:: Information ::
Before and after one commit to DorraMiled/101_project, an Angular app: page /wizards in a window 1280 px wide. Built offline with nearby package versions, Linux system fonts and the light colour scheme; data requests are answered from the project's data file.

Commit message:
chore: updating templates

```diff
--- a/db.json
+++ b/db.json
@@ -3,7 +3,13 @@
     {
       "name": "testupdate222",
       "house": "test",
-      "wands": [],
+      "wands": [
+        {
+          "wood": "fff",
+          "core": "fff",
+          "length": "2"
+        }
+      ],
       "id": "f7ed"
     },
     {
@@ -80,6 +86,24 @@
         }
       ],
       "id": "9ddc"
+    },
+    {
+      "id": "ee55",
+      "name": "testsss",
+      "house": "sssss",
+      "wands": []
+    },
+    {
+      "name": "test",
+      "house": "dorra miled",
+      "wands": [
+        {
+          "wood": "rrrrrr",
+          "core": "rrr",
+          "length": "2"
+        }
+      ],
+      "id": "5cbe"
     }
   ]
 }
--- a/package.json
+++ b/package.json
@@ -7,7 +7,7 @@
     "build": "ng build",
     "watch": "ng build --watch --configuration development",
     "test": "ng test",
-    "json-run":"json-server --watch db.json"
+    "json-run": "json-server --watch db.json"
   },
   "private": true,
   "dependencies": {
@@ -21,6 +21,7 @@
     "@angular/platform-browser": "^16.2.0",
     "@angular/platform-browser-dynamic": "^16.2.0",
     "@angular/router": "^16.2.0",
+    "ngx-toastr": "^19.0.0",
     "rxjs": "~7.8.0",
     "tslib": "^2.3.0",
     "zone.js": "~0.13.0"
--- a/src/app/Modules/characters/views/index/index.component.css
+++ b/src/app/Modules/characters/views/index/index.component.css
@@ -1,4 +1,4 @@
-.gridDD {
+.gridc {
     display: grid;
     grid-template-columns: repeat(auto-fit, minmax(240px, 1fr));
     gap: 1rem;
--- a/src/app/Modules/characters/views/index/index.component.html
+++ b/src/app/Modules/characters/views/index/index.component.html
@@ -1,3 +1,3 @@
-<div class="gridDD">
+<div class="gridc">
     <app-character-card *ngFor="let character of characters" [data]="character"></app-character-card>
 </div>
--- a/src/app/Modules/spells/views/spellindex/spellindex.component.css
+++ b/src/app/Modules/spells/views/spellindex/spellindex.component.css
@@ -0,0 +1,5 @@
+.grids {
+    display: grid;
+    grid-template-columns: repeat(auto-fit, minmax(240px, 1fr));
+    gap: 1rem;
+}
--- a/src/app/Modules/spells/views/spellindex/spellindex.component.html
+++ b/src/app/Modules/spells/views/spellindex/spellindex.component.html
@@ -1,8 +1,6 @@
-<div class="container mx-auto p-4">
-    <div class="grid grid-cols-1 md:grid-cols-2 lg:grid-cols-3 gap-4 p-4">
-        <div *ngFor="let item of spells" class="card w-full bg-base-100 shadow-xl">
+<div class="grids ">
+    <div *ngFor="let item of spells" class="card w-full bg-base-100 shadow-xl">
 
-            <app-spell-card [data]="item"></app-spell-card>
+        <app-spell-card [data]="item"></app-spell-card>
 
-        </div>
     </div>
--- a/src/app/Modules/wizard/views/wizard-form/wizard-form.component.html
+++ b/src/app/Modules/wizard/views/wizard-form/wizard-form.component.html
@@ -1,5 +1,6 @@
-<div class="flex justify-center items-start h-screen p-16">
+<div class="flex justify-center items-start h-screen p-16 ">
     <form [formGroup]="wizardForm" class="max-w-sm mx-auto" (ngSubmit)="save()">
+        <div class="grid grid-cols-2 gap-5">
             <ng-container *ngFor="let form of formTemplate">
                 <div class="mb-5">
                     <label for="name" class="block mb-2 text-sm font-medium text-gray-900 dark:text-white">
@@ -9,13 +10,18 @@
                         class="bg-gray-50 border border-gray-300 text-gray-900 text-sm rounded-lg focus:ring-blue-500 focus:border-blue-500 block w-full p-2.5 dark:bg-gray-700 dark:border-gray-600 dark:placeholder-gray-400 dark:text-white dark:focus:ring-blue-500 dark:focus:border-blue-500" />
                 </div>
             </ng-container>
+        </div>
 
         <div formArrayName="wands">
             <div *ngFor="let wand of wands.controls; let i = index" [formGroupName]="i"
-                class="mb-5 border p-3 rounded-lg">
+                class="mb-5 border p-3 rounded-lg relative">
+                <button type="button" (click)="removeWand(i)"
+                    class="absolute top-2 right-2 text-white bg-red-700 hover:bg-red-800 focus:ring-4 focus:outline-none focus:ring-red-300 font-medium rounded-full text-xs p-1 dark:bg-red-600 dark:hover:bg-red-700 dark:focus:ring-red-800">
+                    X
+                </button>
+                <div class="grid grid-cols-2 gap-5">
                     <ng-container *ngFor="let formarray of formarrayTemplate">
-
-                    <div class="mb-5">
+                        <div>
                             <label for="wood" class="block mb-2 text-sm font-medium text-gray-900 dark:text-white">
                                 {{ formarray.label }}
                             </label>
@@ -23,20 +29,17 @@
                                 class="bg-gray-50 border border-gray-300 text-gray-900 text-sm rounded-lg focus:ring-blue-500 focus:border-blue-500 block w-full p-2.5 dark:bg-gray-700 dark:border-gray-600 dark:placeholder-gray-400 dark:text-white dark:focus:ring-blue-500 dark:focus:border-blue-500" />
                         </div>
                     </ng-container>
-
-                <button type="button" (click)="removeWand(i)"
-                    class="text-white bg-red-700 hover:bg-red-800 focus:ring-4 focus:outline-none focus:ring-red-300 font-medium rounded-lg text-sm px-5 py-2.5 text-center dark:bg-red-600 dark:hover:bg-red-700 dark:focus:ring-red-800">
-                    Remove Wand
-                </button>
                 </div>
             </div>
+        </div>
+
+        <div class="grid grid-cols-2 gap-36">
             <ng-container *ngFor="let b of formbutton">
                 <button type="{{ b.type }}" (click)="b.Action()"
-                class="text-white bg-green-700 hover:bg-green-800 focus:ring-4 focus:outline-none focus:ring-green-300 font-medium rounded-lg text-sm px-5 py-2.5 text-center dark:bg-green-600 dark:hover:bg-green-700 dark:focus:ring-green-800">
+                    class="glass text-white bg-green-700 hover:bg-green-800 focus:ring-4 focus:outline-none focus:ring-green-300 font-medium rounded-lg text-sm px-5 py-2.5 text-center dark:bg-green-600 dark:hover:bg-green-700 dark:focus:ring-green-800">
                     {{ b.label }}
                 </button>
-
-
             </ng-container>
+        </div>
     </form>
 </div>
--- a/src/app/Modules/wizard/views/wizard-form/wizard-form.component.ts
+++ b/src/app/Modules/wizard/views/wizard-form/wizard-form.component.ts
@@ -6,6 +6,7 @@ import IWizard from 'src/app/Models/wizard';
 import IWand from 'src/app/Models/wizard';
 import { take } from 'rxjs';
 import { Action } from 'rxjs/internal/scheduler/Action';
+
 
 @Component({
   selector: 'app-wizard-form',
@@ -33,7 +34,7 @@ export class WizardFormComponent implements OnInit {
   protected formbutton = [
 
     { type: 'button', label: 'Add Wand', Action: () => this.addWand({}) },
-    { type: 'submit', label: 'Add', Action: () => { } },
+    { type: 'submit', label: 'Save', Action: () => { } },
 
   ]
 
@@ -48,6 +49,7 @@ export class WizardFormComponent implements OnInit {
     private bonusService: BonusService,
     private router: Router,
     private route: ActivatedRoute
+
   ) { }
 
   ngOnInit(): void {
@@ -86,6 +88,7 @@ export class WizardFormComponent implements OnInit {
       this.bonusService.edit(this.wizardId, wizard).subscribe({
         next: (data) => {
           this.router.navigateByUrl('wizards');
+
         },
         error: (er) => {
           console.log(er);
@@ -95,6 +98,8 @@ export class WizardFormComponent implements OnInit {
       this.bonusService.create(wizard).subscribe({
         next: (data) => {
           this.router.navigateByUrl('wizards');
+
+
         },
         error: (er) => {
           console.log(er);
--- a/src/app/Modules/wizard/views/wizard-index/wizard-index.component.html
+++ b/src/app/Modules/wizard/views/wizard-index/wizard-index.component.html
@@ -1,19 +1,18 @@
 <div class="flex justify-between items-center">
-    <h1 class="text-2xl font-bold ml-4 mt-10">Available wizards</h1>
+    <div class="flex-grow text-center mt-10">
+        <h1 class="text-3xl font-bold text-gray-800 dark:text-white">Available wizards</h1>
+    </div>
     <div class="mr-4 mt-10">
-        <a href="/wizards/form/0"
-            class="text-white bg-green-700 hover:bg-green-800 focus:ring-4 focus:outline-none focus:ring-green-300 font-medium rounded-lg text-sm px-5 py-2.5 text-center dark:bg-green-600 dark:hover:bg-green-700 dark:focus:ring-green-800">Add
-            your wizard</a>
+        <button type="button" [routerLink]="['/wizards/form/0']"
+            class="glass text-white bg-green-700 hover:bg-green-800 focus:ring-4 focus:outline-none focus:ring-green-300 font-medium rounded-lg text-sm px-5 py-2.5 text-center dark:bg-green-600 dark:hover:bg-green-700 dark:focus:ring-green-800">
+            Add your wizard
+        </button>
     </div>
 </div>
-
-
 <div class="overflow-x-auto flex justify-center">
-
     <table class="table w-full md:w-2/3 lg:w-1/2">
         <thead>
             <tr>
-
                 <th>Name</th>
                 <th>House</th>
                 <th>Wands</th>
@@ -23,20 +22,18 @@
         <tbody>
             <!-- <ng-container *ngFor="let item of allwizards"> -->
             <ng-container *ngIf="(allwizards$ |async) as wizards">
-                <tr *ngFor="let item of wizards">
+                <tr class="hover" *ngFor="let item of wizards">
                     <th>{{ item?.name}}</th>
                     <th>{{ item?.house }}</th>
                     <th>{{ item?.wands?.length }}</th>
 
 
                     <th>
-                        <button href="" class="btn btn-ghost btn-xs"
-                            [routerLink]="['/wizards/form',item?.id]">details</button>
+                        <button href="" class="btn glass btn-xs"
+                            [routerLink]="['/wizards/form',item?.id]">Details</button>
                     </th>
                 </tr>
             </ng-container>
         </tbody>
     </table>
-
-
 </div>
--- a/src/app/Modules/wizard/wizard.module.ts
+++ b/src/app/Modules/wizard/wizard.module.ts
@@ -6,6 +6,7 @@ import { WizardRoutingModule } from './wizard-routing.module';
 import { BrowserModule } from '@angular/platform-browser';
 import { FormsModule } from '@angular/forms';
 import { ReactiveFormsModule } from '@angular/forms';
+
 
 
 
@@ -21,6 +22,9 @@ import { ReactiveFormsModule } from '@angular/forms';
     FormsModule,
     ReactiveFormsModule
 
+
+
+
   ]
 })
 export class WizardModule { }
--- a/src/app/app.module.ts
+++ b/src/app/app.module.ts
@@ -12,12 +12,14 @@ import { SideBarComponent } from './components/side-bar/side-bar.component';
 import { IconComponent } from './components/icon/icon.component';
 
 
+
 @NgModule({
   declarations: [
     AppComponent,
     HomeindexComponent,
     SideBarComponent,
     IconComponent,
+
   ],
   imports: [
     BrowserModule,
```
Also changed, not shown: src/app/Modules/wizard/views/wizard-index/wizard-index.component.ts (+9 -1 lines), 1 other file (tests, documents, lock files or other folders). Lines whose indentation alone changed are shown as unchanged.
:::
§ Activity
Only a number is wanted: how many lines above include "html"?

§ Solution to the problem
8